One day my grandson, Brad, who is five, came running into the room where his mother was working. With considerable animation in his voice he said, “Megan hit me!” Megan is his three-year-old sister.
From the beginning of time, parents have dreaded these words, because then they have to assume the roles of detectives, judges, policemen, and jailors. Who started it? Why did you hit your brother?
Of course, the answers from the parties involved never coincide, so the wisdom of Solomon is required to sort it all out. Then they ask, futilely, how many times have I told you not to do that? Then the parents have to figure out a plan for preventing this behavior—usually something different, because everything else has already failed.
But this interaction with Brad was different, and it loudly confirmed what I’ve been teaching for many years, that as children we learned to lie only to avoid the withdrawal of the love of our parents and others. If we had felt unconditionally loved as children, there would have been no need to lie. Brad’s mother has done an admirable job of unconditionally loving him from birth. When he makes mistakes, she teaches and guides him, but she doesn’t express disappointment and anger, which have no useful role in teaching and only serve to communicate I don’t love you to a child.

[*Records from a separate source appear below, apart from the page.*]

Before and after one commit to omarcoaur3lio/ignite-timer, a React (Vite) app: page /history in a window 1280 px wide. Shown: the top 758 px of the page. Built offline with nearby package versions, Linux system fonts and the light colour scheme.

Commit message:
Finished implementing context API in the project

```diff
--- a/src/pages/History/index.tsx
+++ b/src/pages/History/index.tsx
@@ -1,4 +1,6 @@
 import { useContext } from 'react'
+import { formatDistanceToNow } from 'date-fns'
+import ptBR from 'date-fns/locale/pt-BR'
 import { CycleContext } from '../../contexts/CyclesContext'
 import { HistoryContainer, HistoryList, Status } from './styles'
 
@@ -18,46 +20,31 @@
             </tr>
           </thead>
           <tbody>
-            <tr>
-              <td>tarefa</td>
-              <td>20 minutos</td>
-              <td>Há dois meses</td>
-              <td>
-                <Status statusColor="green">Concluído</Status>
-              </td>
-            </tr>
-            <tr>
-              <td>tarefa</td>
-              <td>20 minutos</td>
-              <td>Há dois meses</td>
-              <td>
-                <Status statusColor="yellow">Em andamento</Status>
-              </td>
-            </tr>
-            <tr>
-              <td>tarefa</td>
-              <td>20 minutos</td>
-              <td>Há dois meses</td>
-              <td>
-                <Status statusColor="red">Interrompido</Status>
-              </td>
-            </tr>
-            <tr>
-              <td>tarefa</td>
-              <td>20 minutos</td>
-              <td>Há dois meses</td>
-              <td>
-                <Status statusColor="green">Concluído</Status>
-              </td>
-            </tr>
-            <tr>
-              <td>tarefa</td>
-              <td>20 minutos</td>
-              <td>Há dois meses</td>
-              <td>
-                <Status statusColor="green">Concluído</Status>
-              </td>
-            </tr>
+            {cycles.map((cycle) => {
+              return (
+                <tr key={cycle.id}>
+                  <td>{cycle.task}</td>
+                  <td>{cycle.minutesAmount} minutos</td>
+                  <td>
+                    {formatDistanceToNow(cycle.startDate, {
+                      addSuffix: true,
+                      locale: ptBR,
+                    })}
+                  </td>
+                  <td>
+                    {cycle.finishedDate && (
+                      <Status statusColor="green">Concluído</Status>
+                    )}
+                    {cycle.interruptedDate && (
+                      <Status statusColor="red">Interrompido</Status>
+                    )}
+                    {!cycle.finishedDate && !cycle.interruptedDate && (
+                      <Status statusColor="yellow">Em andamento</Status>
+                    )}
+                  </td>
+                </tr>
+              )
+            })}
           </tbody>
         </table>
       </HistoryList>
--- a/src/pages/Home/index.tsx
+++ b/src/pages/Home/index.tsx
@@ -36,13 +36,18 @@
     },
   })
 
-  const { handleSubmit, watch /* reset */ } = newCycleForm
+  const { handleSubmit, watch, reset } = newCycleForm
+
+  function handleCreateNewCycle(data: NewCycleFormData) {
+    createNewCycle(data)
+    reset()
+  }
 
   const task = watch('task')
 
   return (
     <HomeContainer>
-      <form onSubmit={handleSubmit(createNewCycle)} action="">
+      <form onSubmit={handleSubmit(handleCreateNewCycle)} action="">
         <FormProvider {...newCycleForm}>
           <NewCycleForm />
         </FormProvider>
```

Because Brad hasn’t been punished with disappointment and anger—because he hasn’t experienced the withdrawal of love —when he’s made mistakes, he hasn’t found much use for lying. So when he came to his mother and said, “Megan hit me!” she knew she didn’t need to turn the experience into an interrogation. She simply said, “Oh, really?”
“Yes,” Brad said, “but I hit her first.”
No need for a detective or a judge or a policeman or a jailor. No conflict at all. Rachel, his mother, simply played the role of parent and taught him.
“Do we hit people?” she asked.
“No,” he said.
“Because it’s not kind.”
“No, it’s not,” she said. “And when you hit Megan, did that make you feel happy inside?”
“Did it make her happy?”
Brad smiled at that. “No, she didn’t like it. That’s why she hit me back. And she almost hit my eye.”
“So hitting didn’t make anybody happy, did it?”
“That’s why we don’t hit people. It’s not kind, it’s not loving, and nobody is ever happy when we’re hitting. So why did you hit her?”
“She took my book from me.”
“And you didn’t like that.”
“Is there something you could have done other than hit her when she took your book?”
Then Rachel talked with Brad until they came up with some ideas together about what he could have done differently that would have made both him and Megan much happier. It was a delightful teaching experience.
Rachel and Brad had such an obviously good time together as they discussed what had happened, that after a few minutes, Megan came running into the room, shouting, “I was hitting too!” She wanted some of the same positive attention Brad was getting.
Loving and teaching children works far better than being angry at them. Loving works better with adults too, by the way.